Economically we are in a time of fear and uncertainty and many of us will be looking for ways to offset financial risks...
Economically we are in a time of fear and uncertainty and many of us will be looking for ways to offset financial risks
Landlords should be aware that renting a property out while lucrative, now comes with even more risk as the economy impacts affordability for tenants. While a managing agent’s assistance means paying extra costs for this service, having an agent in your corner could be the best way to protect yourself and your pocket.
“High-risk tenants will become more exposed, but we are even finding that some outstanding tenants - those who always pay on time - are starting to default, as circumstances change economically,” says Natalie Muller, Regional Head of Rentals for Jawitz Properties Western Cape. “Salaries are not necessarily being increased, or by as much, while everything else goes up in price – it is a difficult time.”

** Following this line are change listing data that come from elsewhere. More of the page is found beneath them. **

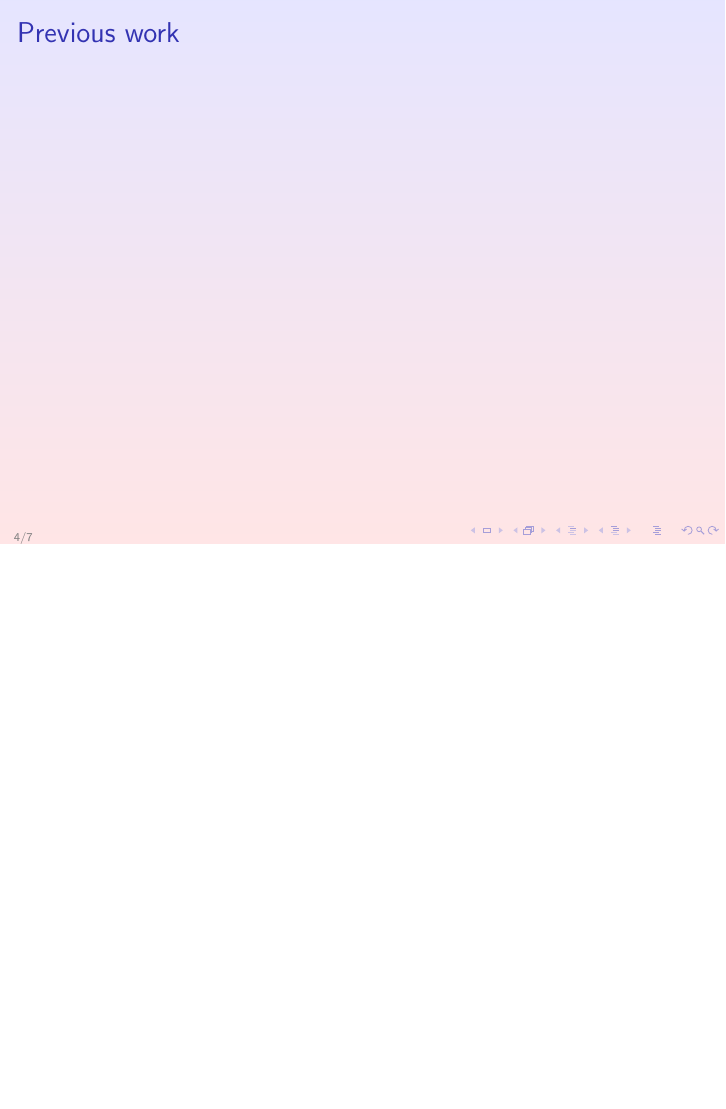
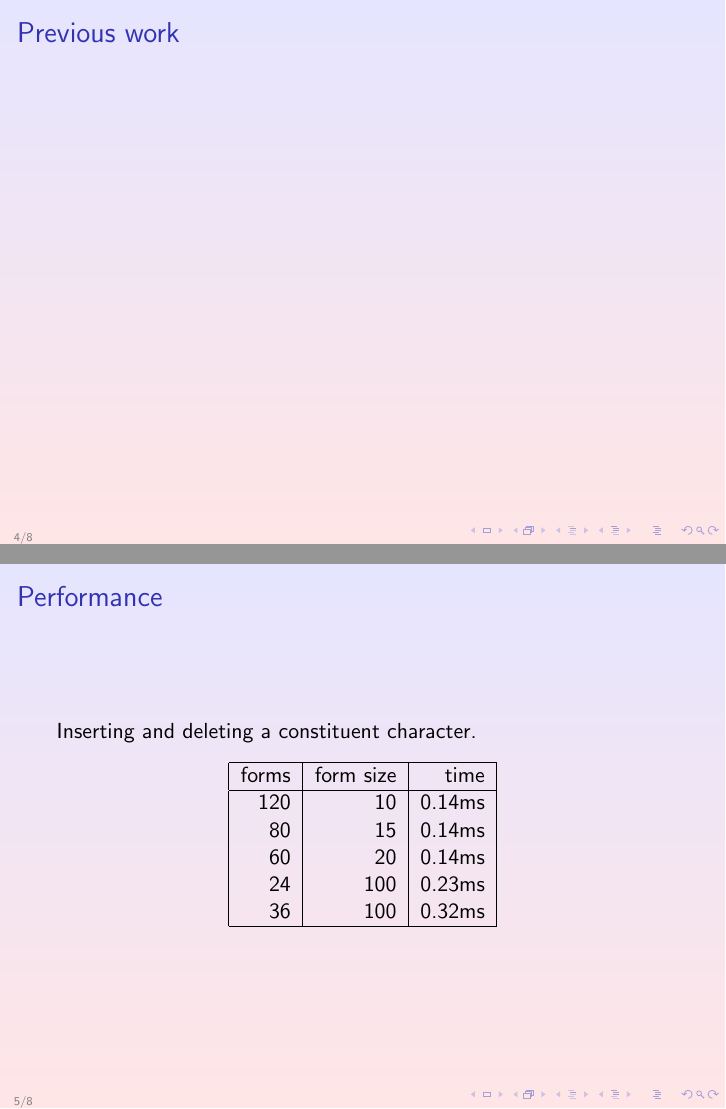
Before and after one commit to robert-strandh/Second-Climacs, LaTeX slides (Papers/Incremental-parsing/Talk/talk.tex): page 4 of 7 before the commit and pages 4 and 5 of 8 after it, the two joined at a grey line, the shorter picture padded with empty space. Compiled offline with pdfLaTeX; the source files are stored in an older character set and shown here as Unicode.

Commit message:
New slide showing performance for constituent character.

```diff
--- a/Papers/Incremental-parsing/Talk/talk.tex
+++ b/Papers/Incremental-parsing/Talk/talk.tex
@@ -118,6 +118,26 @@ Emacs is likely the most common editor for Common Lisp code.
 
 }
 
+\frame{
+\frametitle{Performance}
+
+Inserting and deleting a constituent character.
+
+\begin{center}
+\begin{tabular}{|r|r|r|}
+\hline
+forms & form size & time\\
+\hline
+120 & 10 & 0.14ms\\
+80 & 15  & 0.14ms\\
+60 & 20  & 0.14ms\\
+24 & 100 & 0.23ms\\
+36 & 100 & 0.32ms\\
+\hline
+\end{tabular}
+\end{center}
+
+}
 
 \frame{
 \frametitle{Future work}
```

There is an option just to vet
The vetting process of tenants, even at renewal stage, as well as throughout their tenancy is essential, and while some landlords may want to manage a rental themselves, they can come to estate agents for assistance in vetting a tenant only.
The vetting costs are initially covered by the tenant but for a nominal fee, an agent can monitor the tenant on the landlord’s behalf.

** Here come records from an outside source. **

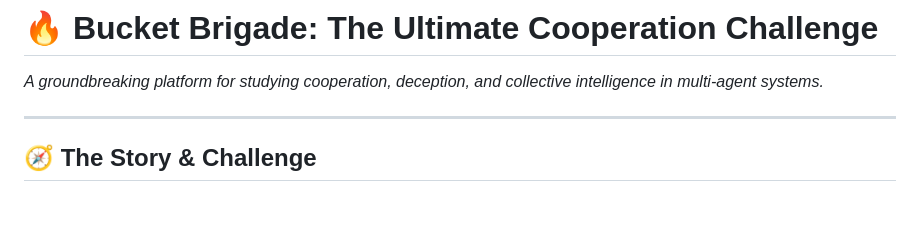
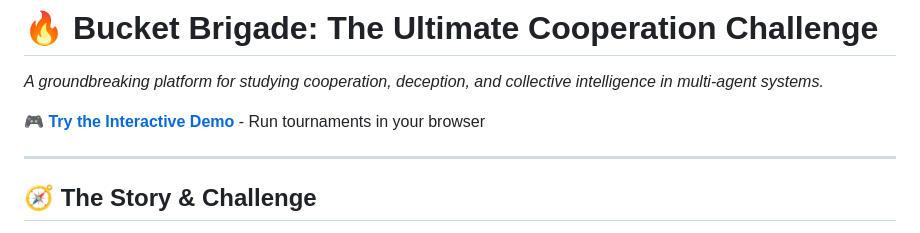
Before and after one commit to rjwalters/bucket-brigade, a Markdown page: README.md, the part around the change. GitHub-like rendering; blank space fills up the shorter version.

Commit message:
docs: Add interactive demo link to README
Add link to GitHub Pages demo at the top of README.

🤖 Generated with [Claude Code](https://claude.com/claude-code)

Co-Authored-By: Claude <noreply@anthropic.com>

```diff
--- a/README.md
+++ b/README.md
@@ -1,6 +1,8 @@
 # 🔥 Bucket Brigade: The Ultimate Cooperation Challenge
 
 *A groundbreaking platform for studying cooperation, deception, and collective intelligence in multi-agent systems.*
+
+**[🎮 Try the Interactive Demo](https://rjwalters.github.io/bucket-brigade/)** - Run tournaments in your browser
 
 ---
 
```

The vetting costs are initially covered by the tenant but for a nominal fee, an agent can monitor the tenant on the landlord’s behalf. “This is definitely an option, but of course having an agent manage your rental property in its entirety comes with even more benefits.” Muller adds.

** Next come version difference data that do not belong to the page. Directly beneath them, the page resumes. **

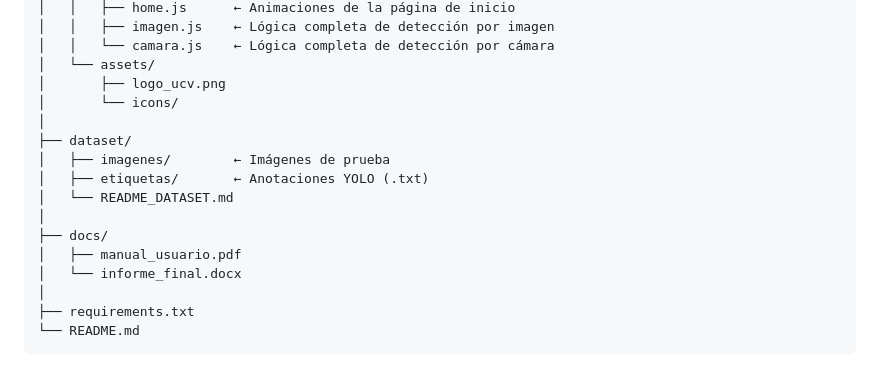
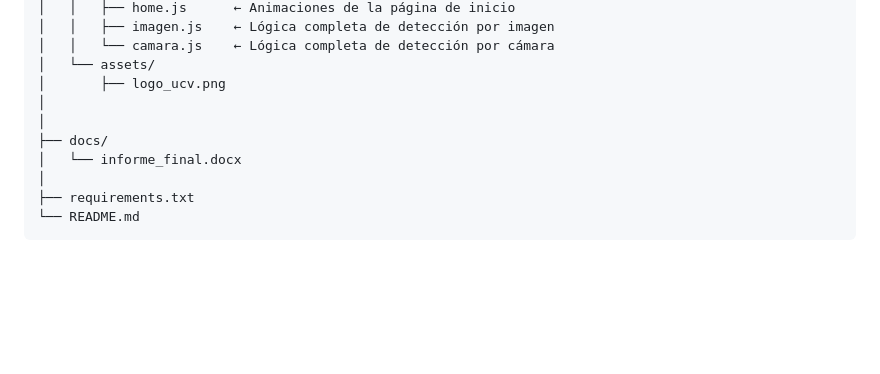
Before and after one commit to JesusStudio/VisionArtificialUCV, a Markdown page: README.md, the part around the change. Rendered like a GitHub page; blank space fills up the shorter version.

Commit message:
Segunda Modificiacion readme

```diff
--- a/README.md
+++ b/README.md
@@ -57,15 +57,9 @@ VisionArtificialUCV/
 │   │   └── camara.js    ← Lógica completa de detección por cámara
 │   └── assets/
 │       ├── logo_ucv.png
-│       └── icons/
 │
-├── dataset/
-│   ├── imagenes/        ← Imágenes de prueba
-│   ├── etiquetas/       ← Anotaciones YOLO (.txt)
-│   └── README_DATASET.md
 │
 ├── docs/
-│   ├── manual_usuario.pdf
 │   └── informe_final.docx
 │
 ├── requirements.txt
```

All financial issues are managed
Managing agents handle all dealings with tenants from the rental payments, follow ups and deposit managing, to inspections and liaising with tenants on any matters.
“We assist landlords in checking that their tenants are keeping utilities up to date and are able to see at any point how a tenant is managing – are all their bills paid on time, for example, because they might be paying rent but defaulting elsewhere,” she adds.
“But beyond a regular credit check, we also vet a tenant’s employer to find out if the employer sees the tenant remaining at the company for some time. We get the full picture, so we can be sure the right tenant is put in place, and only remains in place if they should be.”
Landlords with mortgage bonds relying on rental income to cover bond re-payments would be wise to consider an agent who can make sure that appropriate tenants are in place. “If your tenant defaults in these types of situations, it is even more difficult. There are also insurance policies that we can offer landlords as part of managing the rental, which add another level of security,” Muller says.
Landlords with mortgage bonds relying on rental income to cover bond re-payments would be wise to consider an agent who can make sure that appropriate tenants are in place.
High demand for safety and entry-level rental space
Those who are able, may convert large rooms or staff quarters on a property into living spaces that can be rented out. There is huge demand in the entry-level rental space, where in some areas landlords are seeing a return of 3,5 – 7,5%.
“A converted room with a shower and loo in the Southern Suburbs in Cape Town may go for as much as R5 500 or R6 000 per month, depending on the exact circumstances. Of course, location is a factor here, but so is security. Landlords may even find that installing better security features is going to attract and sustain the right type of tenant as well,” she says.
As a strained economy can breed opportunistic crime, security features, Muller believes, are really going to become essential requirements.
“These improvements will cost to install and maintain, making it all the more important to preserve and ensure your rental income, and the best way to do so, would be to have a managing agent involved,” she concludes.